        • You are training subject matter experts to be trainers
        • You are not training trainers to be SMEs
      Werner & DeSimone (2006)
    • Preparing Lesson Plans
      • Content to be covered
      • Activity sequencing
      • Selection/design of media
      • Selection of trainee activities
      • Timing and phasing of activities
      • Method(s) of instruction
      • Evaluation methods to be used
      Werner & DeSimone (2006)
    • Training Methods Werner & DeSimone (2006)   SOURCE: From 2003 Industry Report (2003). Training , 40 (9), 21–38. Instructor-led Classroom Programs 91 Self-Study, Web-based 44 Job-based Performance Support 44 Public Seminars 42 Case Studies 40 Role Plays 35 Games or Simulations, Non-computer-based 25 Self-Study, Non-computer-based 23 Virtual Classroom, with Instructor 21 Games or Simulations, Computer-based 10 Experiential Programs 6 Virtual Reality Programs 3   Workbooks/Manuals 79 Internet/Intranet/Extranet 63 CD-ROM/DVD/Diskettes 55 Videotapes 52 Teleconferencing 24 Videoconferencing 23 Satellite/Broadcast TV 12 Audiocassettes 4 Methods Percent Media
    •   Types of Training Werner & DeSimone (2006) Computer Applications 96 Computer Programming 76 New Hire Orientation 96 Personal Growth 76 Non-Executive Management 91 Managing Change 75 Tech.
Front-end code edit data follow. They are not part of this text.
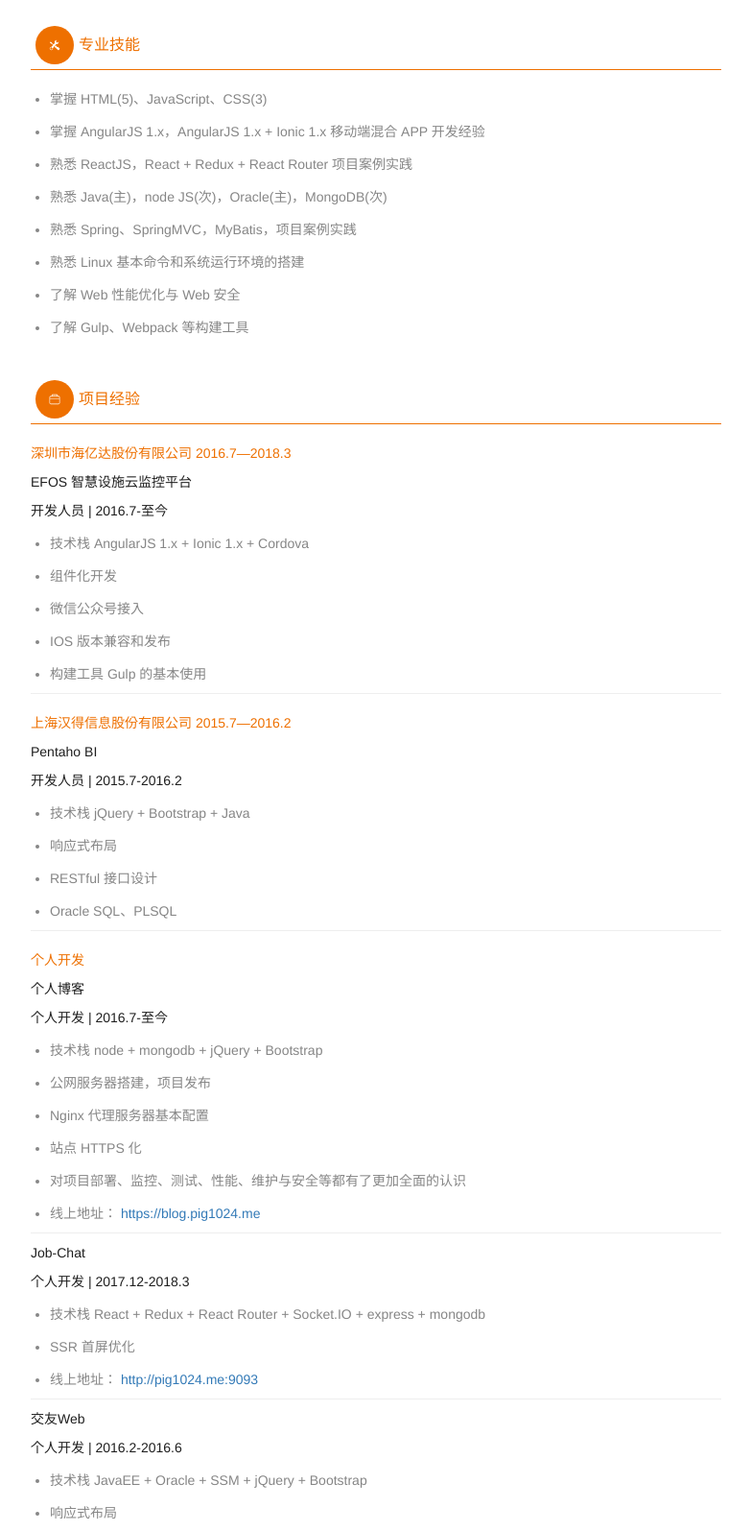
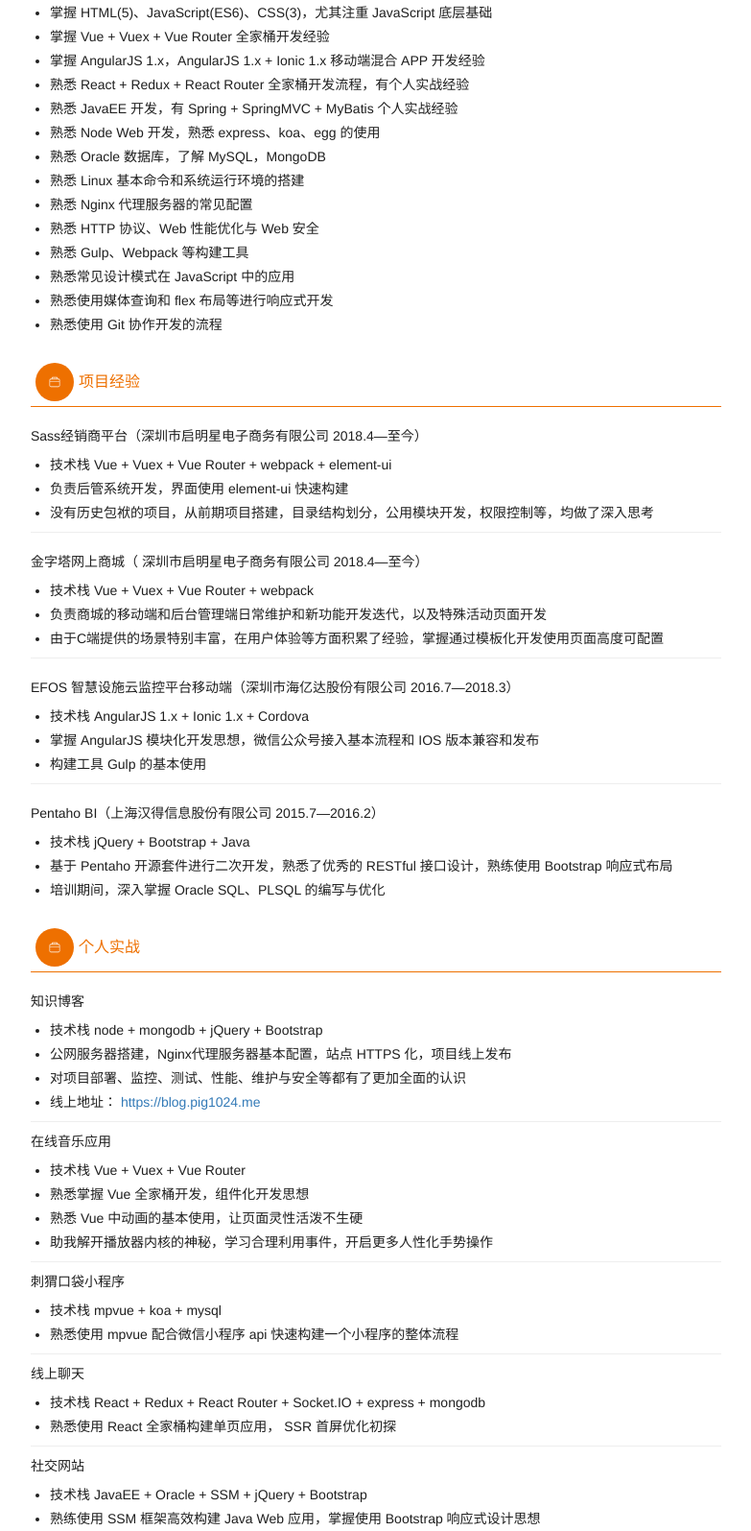
Before and after one commit to liuxinqiong/mycv, a website: page index.html in a window 1280 px wide. Shown: the part 592-2187 px from the top of the page at 96% size, without its empty margins (248-1031 px from the left). Drawn offline with Linux system fonts and the light colour scheme.

Commit message:
big update

```diff
--- a/index.html
+++ b/index.html
@@ -22,10 +22,10 @@
                     <div class="row">
                         <div class="col-lg-8 col-md-8 col-sm-8">
                             <p class="name">刘新琼
-                                <span class="career">软件工程师</span>
+                                <span class="career">前端工程师</span>
                             </p>
                             <p>热爱生活，热爱技术，开放式心态拥抱与学习技术！</p>
-                            <p>1994.5 | 广东深圳 | | 372513646@qq.com</p>
+                            <p>1994.5 | 广东深圳 | 372513646@qq.com</p>
                             <p>个人站点：
                                 <a href="https://pig1024.me">https://pig1024.me</a>
                             </p>
@@ -48,9 +48,11 @@
                         <span class="title">教育背景</span>
                     </div>
                     <div class="content">
-                        <p>时间：2012.9-2016.7</p>
-                        <p>学校：长沙理工大学</p>
-                        <p>专业：网络工程(本科)</p>
+                        <div class="row">
+                            <div class="col-lg-4 col-mg-4 col-sm-4">时间：2012.9-2016.7</div>
+                            <div class="col-lg-4 col-mg-4 col-sm-4">学校：长沙理工大学</div>
+                            <div class="col-lg-4 col-mg-4 col-sm-4">专业：网络工程(本科)</div>
+                        </div>
                         <!--教育背景描述-->
                         <div class="des">
                             在校期间主修课程有计算机网络、数据结构、数据库、操作系统、C 语言、Java 程序设计和 Linux 操作系统等，个人主要学习方向是 Java，比如 Java Swing、Java Web 和 Android开发等。
@@ -68,14 +70,20 @@
                     <div class="content">
                         <div class="skill-list">
                             <ul>
-                                <li>掌握 HTML(5)、JavaScript、CSS(3)</li>
+                                <li>掌握 HTML(5)、JavaScript(ES6)、CSS(3)，尤其注重 JavaScript 底层基础</li>
+                                <li>掌握 Vue + Vuex + Vue Router 全家桶开发经验</li>
                                 <li>掌握 AngularJS 1.x，AngularJS 1.x + Ionic 1.x 移动端混合 APP 开发经验</li>
-                                <li>熟悉 ReactJS，React + Redux + React Router 项目案例实践</li>
-                                <li>熟悉 Java(主)，node JS(次)，Oracle(主)，MongoDB(次)</li>
-                                <li>熟悉 Spring、SpringMVC，MyBatis，项目案例实践</li>
+                                <li>熟悉 React + Redux + React Router 全家桶开发流程，有个人实战经验</li>
+                                <li>熟悉 JavaEE 开发，有 Spring + SpringMVC + MyBatis 个人实战经验</li>
+                                <li>熟悉 Node Web 开发，熟悉 express、koa、egg 的使用</li>
+                                <li>熟悉 Oracle 数据库，了解 MySQL，MongoDB</li>
                                 <li>熟悉 Linux 基本命令和系统运行环境的搭建</li>
-                                <li>了解 Web 性能优化与 Web 安全</li>
-                                <li>了解 Gulp、Webpack 等构建工具</li>
+                                <li>熟悉 Nginx 代理服务器的常见配置</li>
+                                <li>熟悉 HTTP 协议、Web 性能优化与 Web 安全</li>
+                                <li>熟悉 Gulp、Webpack 等构建工具</li>
+                                <li>熟悉常见设计模式在 JavaScript 中的应用</li>
+                                <li>熟悉使用媒体查询和 flex 布局等进行响应式开发</li>
+                                <li>熟悉使用 Git 协作开发的流程</li>
                             </ul>
                         </div>
                     </div>
@@ -89,16 +97,36 @@
                         <span class="title">项目经验</span>
                     </div>
                     <div class="company-item">
-                        <p class="name">深圳市海亿达股份有限公司 2016.7—2018.3</p>
                         <div class="content">
-                            <p class="prj-name">EFOS 智慧设施云监控平台</p>
-                            <p>开发人员 | 2016.7-至今</p>
+                            <p class="title">Sass经销商平台（深圳市启明星电子商务有限公司 2018.4—至今）</p>
+                            <div class="detail">
+                                <ul>
+                                    <li>技术栈 Vue + Vuex + Vue Router + webpack + element-ui</li>
+                                    <li>负责后管系统开发，界面使用 element-ui 快速构建</li>
+                                    <li>没有历史包袱的项目，从前期项目搭建，目录结构划分，公用模块开发，权限控制等，均做了深入思考</li>
+                                </ul>
+                            </div>
+                        </div>
+                    </div>
+                    <div class="company-item">
+                        <div class="content">
+                            <p class="title">金字塔网上商城（ 深圳市启明星电子商务有限公司 2018.4—至今）</p>
+                            <div class="detail">
+                                <ul>
+                                    <li>技术栈 Vue + Vuex + Vue Router + webpack </li>
+                                    <li>负责商城的移动端和后台管理端日常维护和新功能开发迭代，以及特殊活动页面开发</li>
+                                    <li>由于C端提供的场景特别丰富，在用户体验等方面积累了经验，掌握通过模板化开发使用页面高度可配置</li>
+                                </ul>
+                            </div>
+                        </div>
+                    </div>
+                    <div class="company-item">
+                        <div class="content">
+                            <p class="title">EFOS 智慧设施云监控平台移动端（深圳市海亿达股份有限公司 2016.7—2018.3）</p>
                             <div class="detail">
                                 <ul>
                                     <li>技术栈 AngularJS 1.x + Ionic 1.x + Cordova</li>
-                                    <li>组件化开发</li>
-                                    <li>微信公众号接入</li>
-                                    <li>IOS 版本兼容和发布</li>
+                                    <li>掌握 AngularJS 模块化开发思想，微信公众号接入基本流程和 IOS 版本兼容和发布</li>
                                     <li>构建工具 Gulp 的基本使用</li>
                                 </ul>
                             </div>
@@ -106,31 +134,34 @@
                     </div>
 
                     <div class="company-item">
-                        <p class="name">上海汉得信息股份有限公司 2015.7—2016.2</p>
+                        <!-- <p class="name"></p> -->
                         <div class="content">
-                            <p class="prj-name">Pentaho BI</p>
-                            <p>开发人员 | 2015.7-2016.2</p>
+                            <p class="title">Pentaho BI（上海汉得信息股份有限公司 2015.7—2016.2）</p>
                             <div class="detail">
                                 <ul>
                                     <li>技术栈 jQuery + Bootstrap + Java</li>
-                                    <li>响应式布局</li>
-                                    <li>RESTful 接口设计</li>
-                                    <li>Oracle SQL、PLSQL</li>
+                                    <li>基于 Pentaho 开源套件进行二次开发，熟悉了优秀的 RESTful 接口设计，熟练使用 Bootstrap 响应式布局</li>
+                                    <li>培训期间，深入掌握 Oracle SQL、PLSQL 的编写与优化</li>
                                 </ul>
                             </div>
                         </div>
                     </div>
+                </div>
+                <!--个人实战-->
+                <div class="cv-item">
+                    <div class="header clearfix">
+                        <span class="icon">
+                            <i class="project"></i>
+                        </span>
+                        <span class="title">个人实战</span>
+                    </div>
                     <div class="company-item">
-                        <p class="name">个人开发</p>
                         <div class="content">
-                            <p class="prj-name">个人博客</p>
-                            <p>个人开发 | 2016.7-至今</p>
+                            <p class="title">知识博客</p>
                             <div class="detail">
                                 <ul>
                                     <li>技术栈 node + mongodb + jQuery + Bootstrap</li>
-                                    <li>公网服务器搭建，项目发布</li>
-                                    <li>Nginx 代理服务器基本配置</li>
-                                    <li>站点 HTTPS 化</li>
+                                    <li>公网服务器搭建，Nginx代理服务器基本配置，站点 HTTPS 化，项目线上发布</li>
                                     <li>对项目部署、监控、测试、性能、维护与安全等都有了更加全面的认识</li>
                                     <li>线上地址：
                                         <a href="https://blog.pig1024.me">https://blog.pig1024.me</a>
@@ -139,25 +170,40 @@
                             </div>
                         </div>
                         <div class="content">
-                            <p class="prj-name">Job-Chat</p>
-                            <p>个人开发 | 2017.12-2018.3</p>
+                            <p class="title">在线音乐应用</p>
                             <div class="detail">
                                 <ul>
-                                    <li>技术栈 React + Redux + React Router + Socket.IO + express + mongodb</li>
-                                    <li>SSR 首屏优化</li>
-                                    <li>线上地址：
-                                        <a href="http://pig1024.me:9093">http://pig1024.me:9093</a>
-                                    </li>
+                                    <li>技术栈 Vue + Vuex + Vue Router</li>
+                                    <li>熟悉掌握 Vue 全家桶开发，组件化开发思想</li>
+                                    <li>熟悉 Vue 中动画的基本使用，让页面灵性活泼不生硬</li>
+                                    <li>助我解开播放器内核的神秘，学习合理利用事件，开启更多人性化手势操作</li>
                                 </ul>
                             </div>
                         </div>
                         <div class="content">
-                            <p class="prj-name">交友Web</p>
-                            <p>个人开发 | 2016.2-2016.6</p>
+                            <p class="title">刺猬口袋小程序</p>
+                            <div class="detail">
+                                <ul>
+                                    <li>技术栈 mpvue + koa + mysql</li>
+                                    <li>熟悉使用 mpvue 配合微信小程序 api 快速构建一个小程序的整体流程</li>
+                                </ul>
+                            </div>
+                        </div>
+                        <div class="content">
+                            <p class="title">线上聊天</p>
+                            <div class="detail">
+                                <ul>
+                                    <li>技术栈 React + Redux + React Router + Socket.IO + express + mongodb</li>
+                                    <li>熟悉使用 React 全家桶构建单页应用， SSR 首屏优化初探</li>
+                                </ul>
+                            </div>
+                        </div>
+                        <div class="content">
+                            <p class="title">社交网站</p>
                             <div class="detail">
                                 <ul>
                                     <li>技术栈 JavaEE + Oracle + SSM + jQuery + Bootstrap</li>
-                                    <li>响应式布局</li>
+                                    <li>熟练使用 SSM 框架高效构建 Java Web 应用，掌握使用 Bootstrap 响应式设计思想</li>
                                 </ul>
                             </div>
                         </div>
@@ -181,7 +227,7 @@
                         <h5>我要</h5>
                         <p>
                             —主攻前端，发展全栈
-                            <br> —高效，高质量完成工作，多与同事交流&Code Review以寻求更完美解决方案和提升自己能力
+                            <br> —高效，高质量完成工作，多与同事交流 & Code Review 以寻求更完美解决方案和提升自己能力
                             <br> —关注技术前沿，开放式心态拥抱技术
                         </p>
                         <h5>我爱</h5>
--- a/public/css/resume.css
+++ b/public/css/resume.css
@@ -1,3 +1,10 @@
+/*
+ * 界面色调：#ee7000
+ * 标题颜色：#010101  400
+ * 主要内容：#1f1f1f 300
+ * 描述内容：#868686 300
+*/
+
 .info::before {
     content: '';
     background: url("/asset/top_bg.jpg") top center no-repeat;
@@ -50,12 +57,11 @@
 }
 
 .cv-item {
-    padding: 30px 15px 0;
+    padding: 15px 15px 0;
 }
 
 .header {
     position: relative;
-    margin-bottom: 5px;
     color: #ee7000;
     border-bottom: 1px solid #ee7000;
     padding: 5px;
@@ -63,7 +69,6 @@
 }
 
 .header .icon {
-    display: inline-block;
     width: 40px;
     height: 40px;
     line-height: 40px;
@@ -130,26 +135,27 @@
 }
 
 .content .des {
+    margin-top: 10px;
     color: #868686;
 }
 
 .content .detail ul {
     list-style: disc;
     padding-left: 20px;
-    color: rgb(134, 134, 134);
-    font-weight: normal;
+    color: #1f1f1f;
+    font-weight: 300;
 }
 
 .content .detail li {
-    margin-top: 1em;
+    margin-top: 5px;
     display: list-item;
 }
 
 .content .skill-list ul {
     list-style: disc;
     padding-left: 20px;
-    color: rgb(134, 134, 134);
-    font-weight: normal;
+    color: #1f1f1f;
+    font-weight: 300;
 }
 
 .content .skill-list li:first-child {
@@ -157,7 +163,7 @@
 }
 
 .content .skill-list li {
-    margin-top: 1em;
+    margin-top: 5px;
     display: list-item;
 }
 
@@ -203,7 +209,7 @@
     margin-bottom: 0;
 }
 
-.company-item .prj-name{
+.company-item .title{
     margin-top: 10px;
     font-weight: 400;
 }
```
Training 90 Problem Solving/Decision Making 75 Communications Skills 89 Time Management 74 Sexual Harassment 88 Train-the-Trainer 74 Supervisory Skills 88 Diversity/Cultural Awareness 72 Leadership 85 Hiring/Interviewing 71 New Equipment Operation 85 Strategic Planning 69 Performance Management/Appraisal 85 Customer Education 68 Team Building 82 Quality/Process Improvement 65 Customer Service 81 Public Speaking/Presentation Skills 62 Product Knowledge 79 Basic Life/Work Skills 62 Executive Development 78 Ethics 61 Safety 77 Sales 55 Wellness 54
    • Selecting Training Methods
      • Consider the following:
      • Program objectives
      • Time and money available
      • Resources availability
      • Trainee characteristics and preferences
      • Note: Training methods are covered in Ch. 6.
      Werner & DeSimone (2006)
    • Training Materials
      • Program announcements
      • Program outlines
      • Training manuals and textbooks
      • Training aids, consumables, etc.
      Werner & DeSimone (2006)
    • Scheduling Training
      • Must be done in conjunction with:
      • Production schedulers
      • Shift supervisors
      • Work supervisors/managers
      • Trainees
      Werner & DeSimone (2006)
    • Training During Normal Working Hours
        • Issues to consider:
        • Day of week preferred
        • Time of day
        • Peak work hours
        • Staff meeting times
        • Required travel
      Werner & DeSimone (2006)
    • Training After Working Hours
      • Are workers/trainees getting paid? If so, by whom?
      • What about personal commitments?
      • What do you do for shift workers?
      Werner & DeSimone (2006)
    • Registration and Enrollment Issues
      • How, when, and where does one register?
      • Who is responsible for logistics?
        • Travel
        • Lodging
        • Meals
        • Etc.
      • How do one cancel/reschedule?
      Werner & DeSimone (2006)
    • Summary
      • As in building a house, design issues must be addressed before training:
        • Objectives
        • Who will conduct the training
        • Lesson plan
        • Appropriate methods/techniques to use
        • Materials needed
        • Scheduling issues
      Werner & DeSimone (2006)